Last fall when Alta’s Bike Sharing program for NYC was announced, suggestions for the 600 station locations immediately flooded the DOT’s website. Since then, Alta has hosted several “open houses” introducing the bikes and the docking stations, but until the Community Board 4 (Midtown Manhattan) meeting last week there was no word on where the locations would be.
Although no locations are 100% yet, the current picture is looking transformational to how New Yorkers get around. In cooperation with NYC Department of Transportation, local community board meetings have begun the process of reviewing how these stations will work in their neighborhoods. One of the first requirements is that the stations will be located on the street to preserve the sidewalk and intense flows of foot traffic, particularly around transportation connection hubs like Penn Station. CB 4 District Manager Jenna Chrisphonte explains, “You couldn’t put it right in front of the subway entrance.”
From the newly released plans, it looks like 180 bicycle docks wil be placed at Penn Station, and Port Authority will get 140. Smaller stations will be set up in less trafficked spots, such as the South East corner of 41st street and 8th Avenue across the street from the Port Authority entrance. The east side of Broadway and 9th Avenue, where bike lanes and public spaces have already begun to develop, are also prime targets for several smaller stations a few blocks apart. 54 bike sharing locations on the West side of Manhattan are currently proposed, with the majority supporting more than 30 bicycles per station.

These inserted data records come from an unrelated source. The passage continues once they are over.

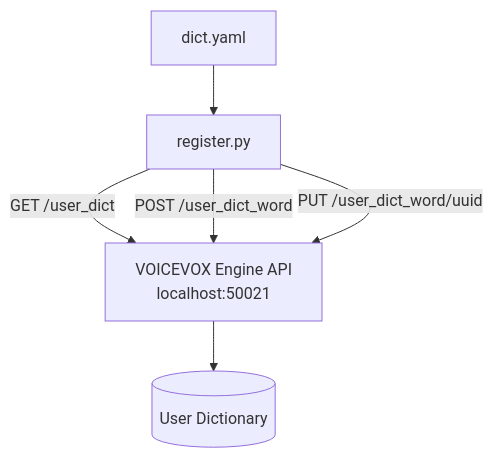
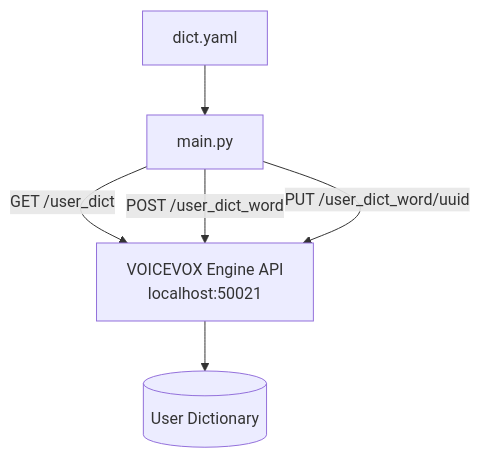
The first of 2 diagrams in README.md (yk-3vil/voicevox-dict-register), drawn with Mermaid before and after one commit. The commit also changed other lines of this file and 1 other file, not shown here.

Commit message:
fix: 誤字修正

````diff
--- a/README.md
+++ b/README.md
@@ -66,12 +66,12 @@
   ```mermaid
   graph TB
       YAML[dict.yaml]
-      SCRIPT[register.py]
+      SCRIPT[main.py]
       API[VOICEVOX Engine API<br/>localhost:50021]
       DICT[(User Dictionary)]
       YAML --> SCRIPT
       SCRIPT -->|GET /user_dict| API
       SCRIPT -->|POST /user_dict_word| API
       SCRIPT -->|PUT /user_dict_word/uuid| API
       API --> DICT
   ```
````
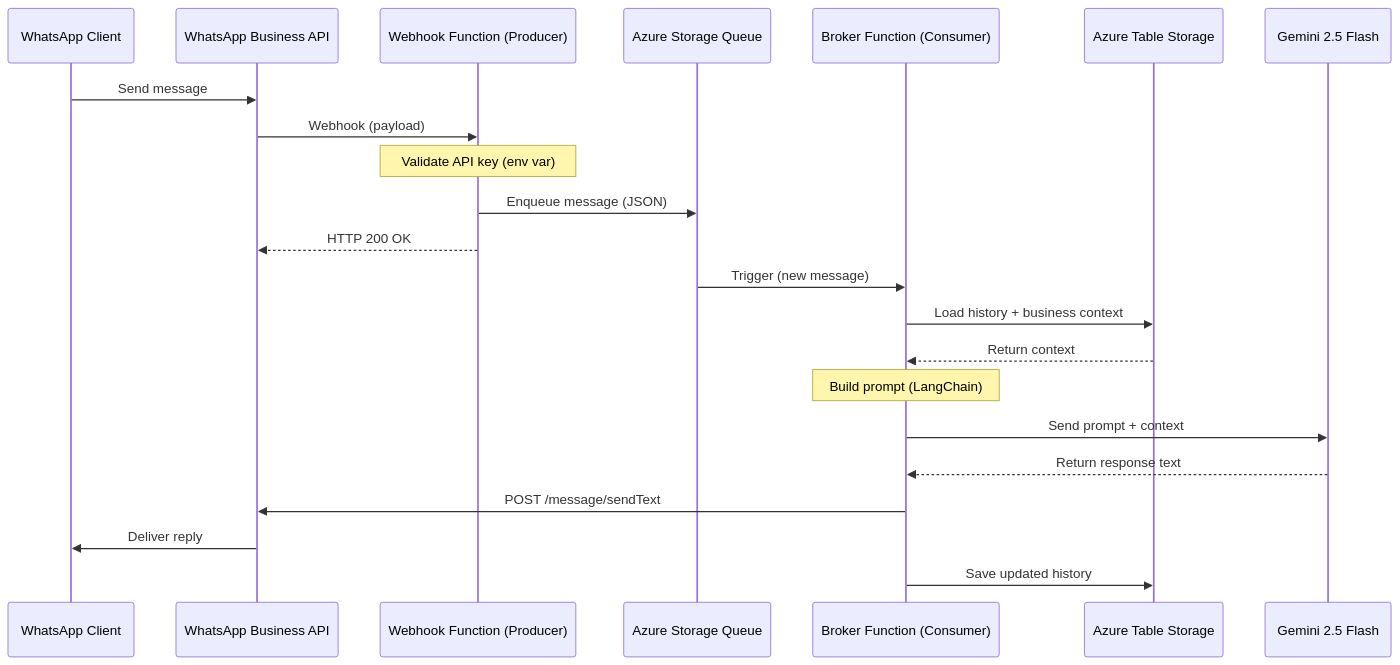
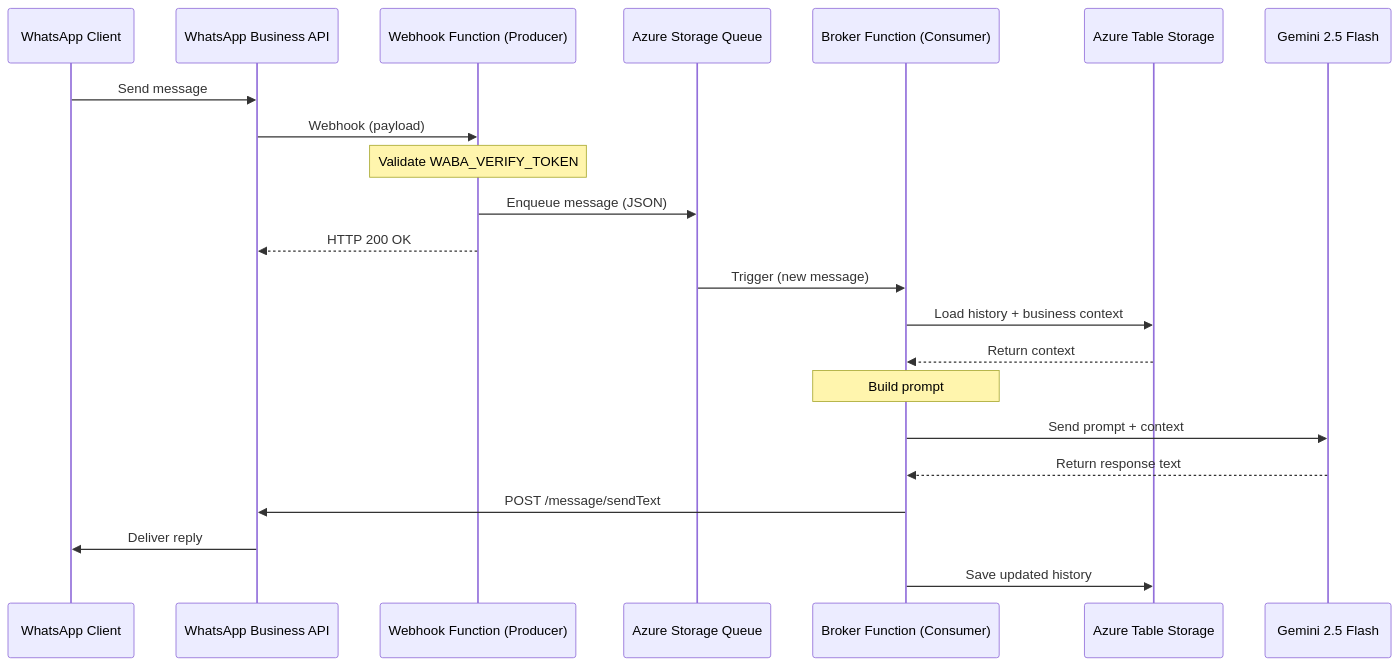
One commit to andre-r-magalhaes/anddo-assist-public changed the diagram in README.md. Above: the diagram before and after it, drawn with Mermaid. The commit also changed other lines of this file and 2 other files, not shown here.

Commit message:
Add pytest coverage for WABA payload conversion

````diff
--- a/README.md
+++ b/README.md
@@ -15,25 +15,25 @@
 ```mermaid
 sequenceDiagram
     participant U as WhatsApp Client
     participant WA as WhatsApp Business API
     participant WH as Webhook Function (Producer)
     participant Q as Azure Storage Queue
     participant BR as Broker Function (Consumer)
     participant DB as Azure Table Storage
     participant AI as Gemini 2.5 Flash
 
     U->>WA: Send message
     WA->>WH: Webhook (payload)
-    Note over WH: Validate API key (env var)
+    Note over WH: Validate WABA_VERIFY_TOKEN
     WH->>Q: Enqueue message (JSON)
     WH-->>WA: HTTP 200 OK
     Q->>BR: Trigger (new message)
     BR->>DB: Load history + business context
     DB-->>BR: Return context
-    Note over BR: Build prompt (LangChain)
+    Note over BR: Build prompt
     BR->>AI: Send prompt + context
     AI-->>BR: Return response text
     BR->>WA: POST /message/sendText
     WA->>U: Deliver reply
     BR->>DB: Save updated history
 ```
````
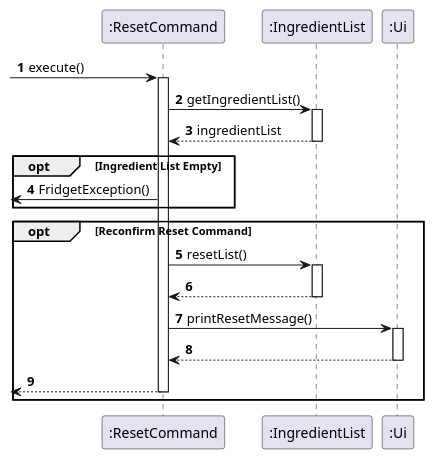
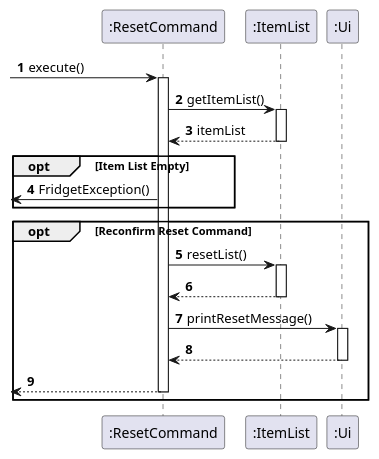
The diagram in docs/umlDiagrams/ResetSequence.puml (uosjapuelks/tp), drawn with PlantUML before and after one commit. The commit also changed 40 other files, not shown here.

Commit message:
Standardized to use Item instead of Ingredient.

```diff
--- a/docs/umlDiagrams/ResetSequence.puml
+++ b/docs/umlDiagrams/ResetSequence.puml
@@ -1,34 +1,34 @@
 @startuml
 'https://plantuml.com/sequence-diagram
 
 autonumber
 
 -> ":ResetCommand": execute()
 activate ":ResetCommand"
 
-":ResetCommand" -> ":IngredientList": getIngredientList()
-activate ":IngredientList"
-":ResetCommand" <-- ":IngredientList": ingredientList
-deactivate ":IngredientList"
+":ResetCommand" -> ":ItemList": getItemList()
+activate ":ItemList"
+":ResetCommand" <-- ":ItemList": itemList
+deactivate ":ItemList"
 
-opt Ingredient List Empty
+opt Item List Empty
 <- ":ResetCommand": FridgetException()
 end
 
 opt Reconfirm Reset Command
 
-    ":ResetCommand" -> ":IngredientList": resetList()
-    activate ":IngredientList"
-    ":ResetCommand" <-- ":IngredientList":
-    deactivate ":IngredientList"
+    ":ResetCommand" -> ":ItemList": resetList()
+    activate ":ItemList"
+    ":ResetCommand" <-- ":ItemList":
+    deactivate ":ItemList"
 
     ":ResetCommand" -> ":Ui": printResetMessage()
     activate ":Ui"
     ":ResetCommand" <-- ":Ui"
     deactivate ":Ui"
 
     <-- ":ResetCommand"
     deactivate ":ResetCommand"
 end
 
 @enduml
```
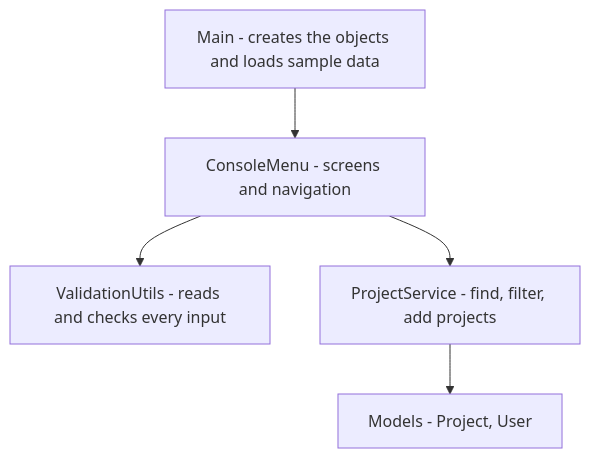
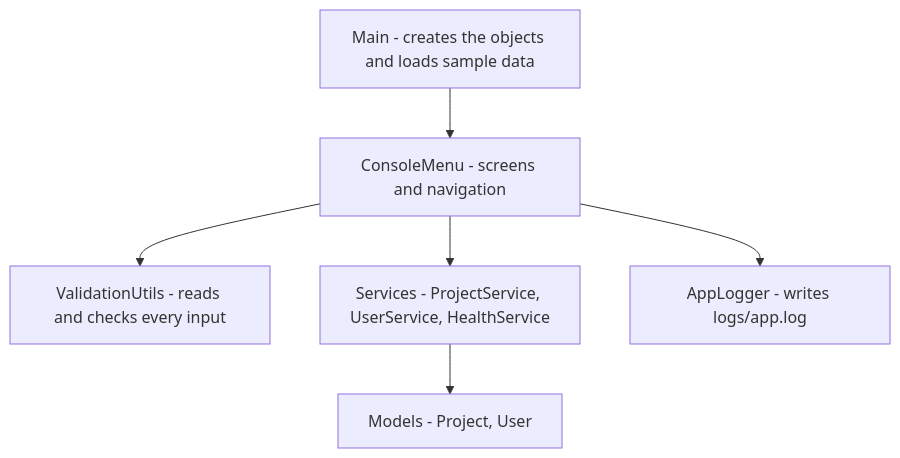
The first of 2 diagrams in README.md (josephus-mupanda/project-management-system-agile-and-devops), drawn with Mermaid before and after one commit. The commit also changed other lines of this file and 6 other files, not shown here.

````diff
--- a/README.md
+++ b/README.md
@@ -61,7 +76,8 @@
 ```mermaid
 flowchart TD
     A["Main - creates the objects and loads sample data"] --> B["ConsoleMenu - screens and navigation"]
     B --> C["ValidationUtils - reads and checks every input"]
-    B --> D["ProjectService - find, filter, add projects"]
+    B --> D["Services - ProjectService, UserService, HealthService"]
     D --> E["Models - Project, User"]
+    B --> L["AppLogger - writes logs/app.log"]
 ```
````
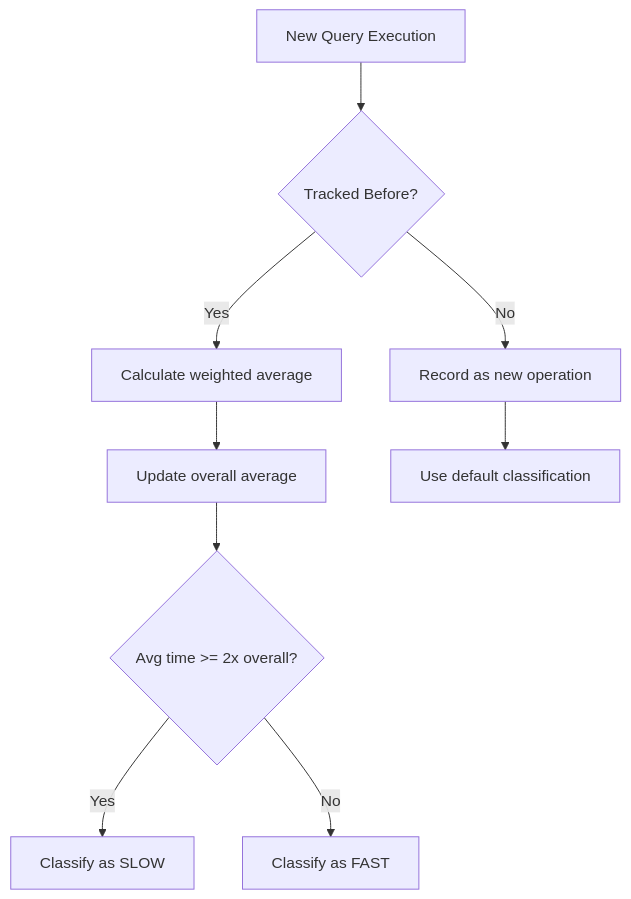
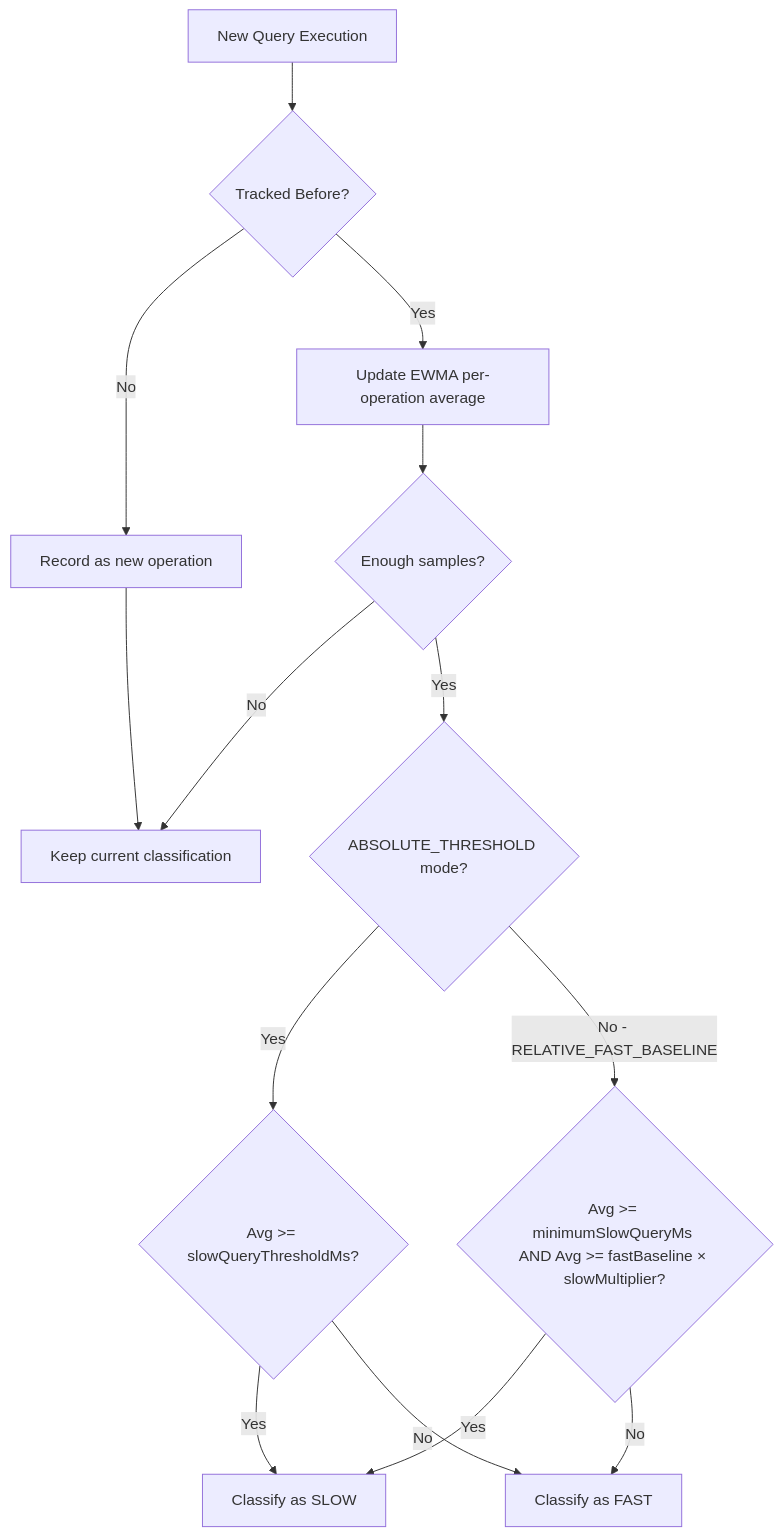
The second of 5 diagrams in documents/ebook/part3-chapter8-slow-query-segregation.md (Open-JDBC-Proxy/ojp), drawn with Mermaid before and after one commit. The commit also changed other lines of this file and 1 other file, not shown here.

Commit message:
docs: update SQS classification docs from RELATIVE_AVERAGE to RELATIVE_FAST_BASELINE

````diff
--- a/documents/ebook/part3-chapter8-slow-query-segregation.md
+++ b/documents/ebook/part3-chapter8-slow-query-segregation.md
@@ -79,11 +91,16 @@
 ```mermaid
 graph TD
     A[New Query Execution] --> B{Tracked Before?}
     B -->|No| C[Record as new operation]
-    B -->|Yes| D[Calculate weighted average]
-    D --> E[Update overall average]
-    E --> F{Avg time >= 2x overall?}
-    F -->|Yes| G[Classify as SLOW]
-    F -->|No| H[Classify as FAST]
-    C --> I[Use default classification]
+    B -->|Yes| D[Update EWMA per-operation average]
+    D --> E{Enough samples?}
+    E -->|No| I[Keep current classification]
+    E -->|Yes| F{ABSOLUTE_THRESHOLD mode?}
+    F -->|Yes| FA{Avg >= slowQueryThresholdMs?}
+    FA -->|Yes| G[Classify as SLOW]
+    FA -->|No| H[Classify as FAST]
+    F -->|No - RELATIVE_FAST_BASELINE| FB{"Avg >= minimumSlowQueryMs AND Avg >= fastBaseline × slowMultiplier?"}
+    FB -->|Yes| G
+    FB -->|No| H
+    C --> I
 ```
````
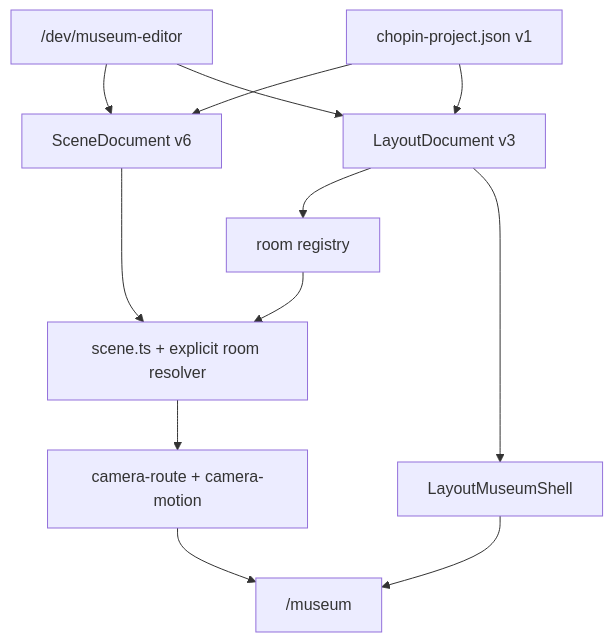
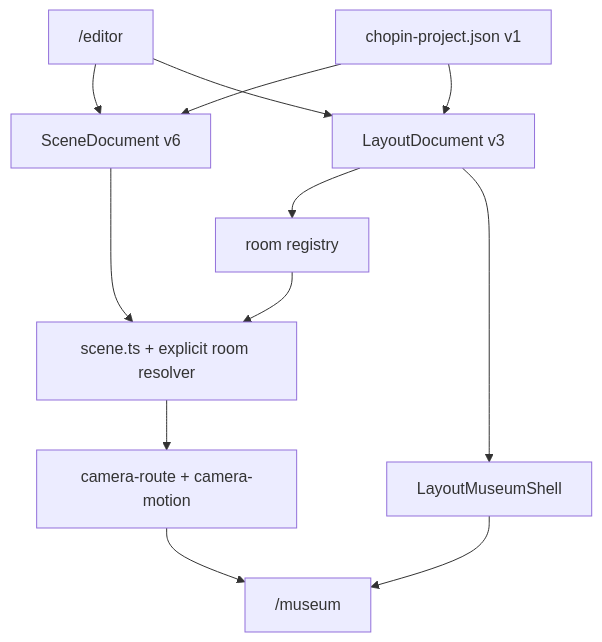
One commit to toni8699/Museum changed the diagram in docs/README.md. Above: the diagram before and after it, drawn with Mermaid. The commit also changed 35 other files, not shown here.

````diff
--- a/docs/README.md
+++ b/docs/README.md
@@ -28,14 +28,14 @@
 ```mermaid
 flowchart TB
-  Editor["/dev/museum-editor"] --> SceneDoc["SceneDocument v6"]
+  Editor["/editor"] --> SceneDoc["SceneDocument v6"]
   Editor --> LayoutDoc["LayoutDocument v3"]
   Project["chopin-project.json v1"] --> SceneDoc
   Project --> LayoutDoc
   SceneDoc --> Resolve["scene.ts + explicit room resolver"]
   LayoutDoc --> Registry["room registry"]
   LayoutDoc --> Shell["LayoutMuseumShell"]
   Resolve --> Motion["camera-route + camera-motion"]
   Registry --> Resolve
   Shell --> Visitor["/museum"]
   Motion --> Visitor
 ```
````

The ongoing collaborative nature between Alta, NYC DOT, and all the local community boards is not only a fantastic example of adaptive urban change, but it’s completely necessary. New York City’s Bike Share program is not the first, but it will be one of the largest systems in the world. Washington D.C.’s well-regarded Capital Bike share system has a mere 23 docking stations in front of Union Station and another 23 stations a few blocks away. New York’s transportation connection hubs are more than twice as large and far more logistically complex.
One of the most interesting things about the stations is that each can be set up or taken apart in an hour. This will allow everyone to see how the stations succeed or fail in the wild, while allowing planners to easily modify locations. The DOT has several meetings coming up if you want to voice your opinion.